Not Czechoslovakia or China but Yugoslavia
by CA Pol Junkie
It's hard to compile the various reports coming out from Iran into a coherent picture. Juan Cole makes a good argument that the vote was rigged. Probably the best argument comes from the statements of the opposition (Mousavi and Karroubi), who are saying flat-out that the government is lying, and the actions of the government in its quick pronouncement of an Ahmadinejad victory and subsequent suppression of information.
There are riots in Tehran, but it's hard to tell from where we sit where they are going. Some look back to 1989 and wonder if this will turn into a Velvet Revolution or Tiananmen Square. I don't think either is really the best analogy.
I've seen reports of a few thousand people in the streets in Tehran - that's not the right order of magnitude for a revolution. The stakes are high for the Iranian people: as the old adage goes, "If you shoot at the king, don't miss." Now they don't have any faith in elections; if the opposition folds in the face of the government force, they won't have credibility either. To succeed, critical mass is needed so those who want to fight for their country know they can win. The people of Yugoslavia showed how to do that in 2000.
Slobodan Milosevic had led Yugoslavia to war, disintegration, and economic ruin. He then refused to release the results of the election held September 24, 2000. The opposition called a general strike. A million people mobbed in Belgrade and took over the Parliament building, forcing Milosevic out of power. If the people of Iran shut down the country, they can take their country back. As they face danger we can only imagine, we will be on the edge of our seats seeing if they somehow succeed.

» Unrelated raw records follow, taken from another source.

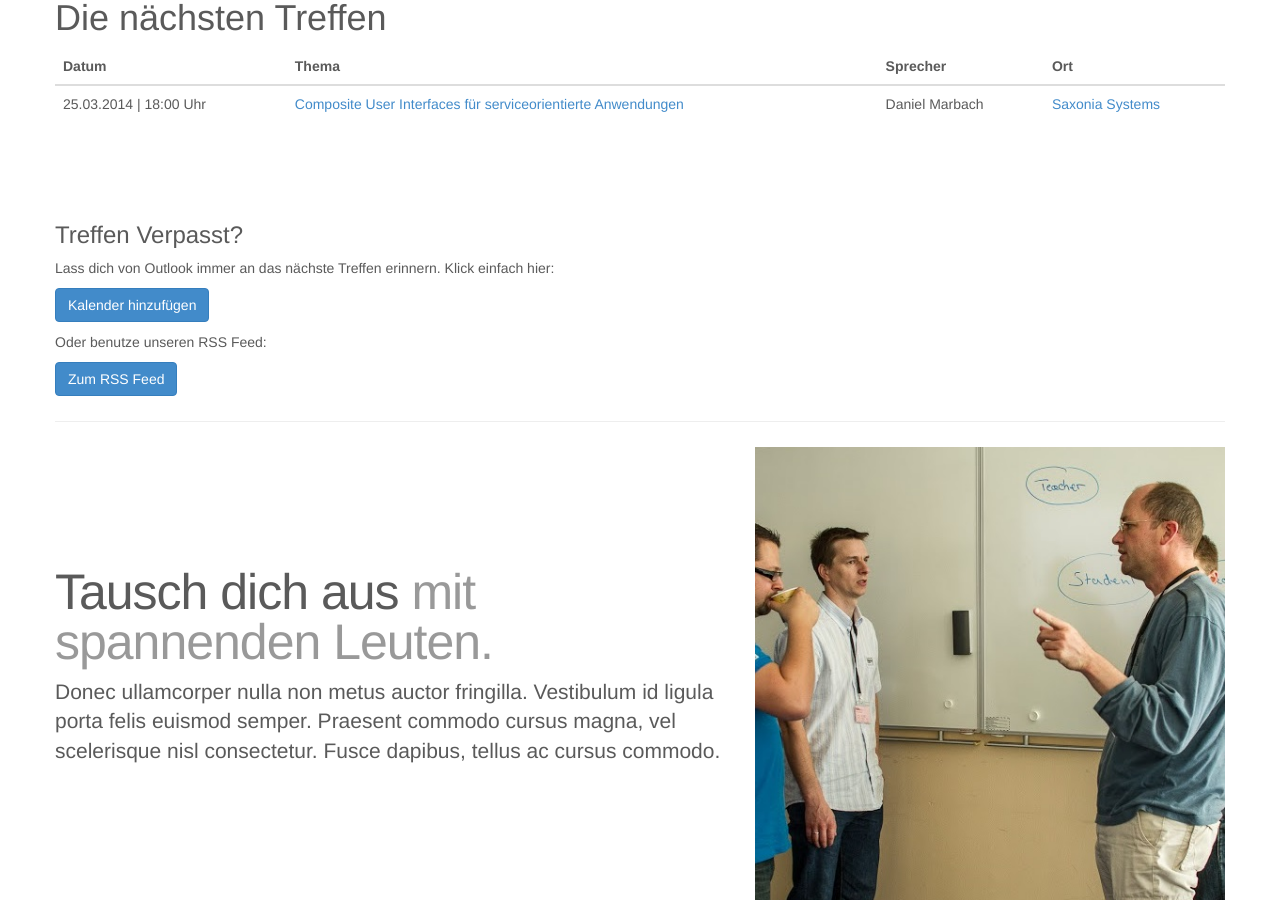
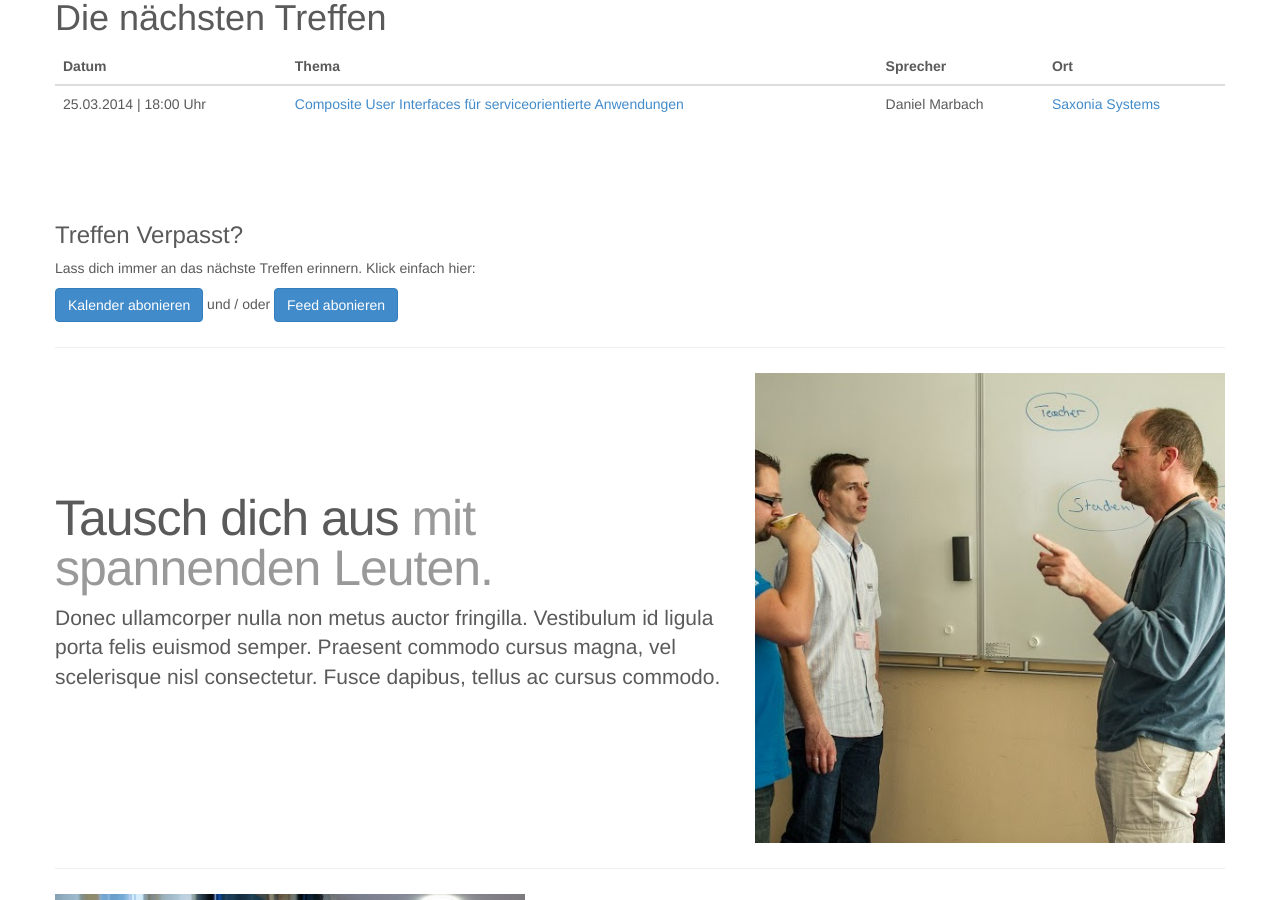
Before and after one commit to dddotnet/dddotnet.github.io, a Jekyll site: the page built from index.html, in a window 1280 px wide and 900 px high, scrolled down 492 px. Built offline with Jekyll 4.4.1, drawn with Linux system fonts in a browser that asks for light colours; Markdown is read by kramdown in place of the engine named in the settings.

Commit message:
Button fix

```diff
--- a/index.html
+++ b/index.html
@@ -144,8 +144,8 @@
             </tbody>
         </table>
         <h3>Treffen Verpasst?</h3>
-        <p>Lass dich von Outlook immer an das nächste Treffen erinnern. Klick einfach hier:<p><a class="btn btn-large btn-primary" href="webcal://dddotnet.github.io/calendar.ics">Kalender hinzufügen</a></p></p>
-        <p>Oder benutze unseren RSS Feed:<p><p><a class="btn btn-large btn-primary" href="atom.xml">Zum RSS Feed</a></p>
+        <p>Lass dich immer an das nächste Treffen erinnern. Klick einfach hier:</p><p><a class="btn btn-large btn-primary" href="webcal://dddotnet.github.io/calendar.ics">Kalender abonieren</a> und / oder
+        <a class="btn btn-large btn-primary" href="atom.xml">Feed abonieren</a></p>
 
         <!-- Three columns of text below the carousel -->
         <!--    <div class="row">
```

UPDATE: Mousavi has issued a new statement calling for nullification of the election and peaceful protest nationwide tomorrow. There are reports from Facebook and Twitter that a general strike has been called for Tuesday. Great minute by minute updates are at The Huffington Post.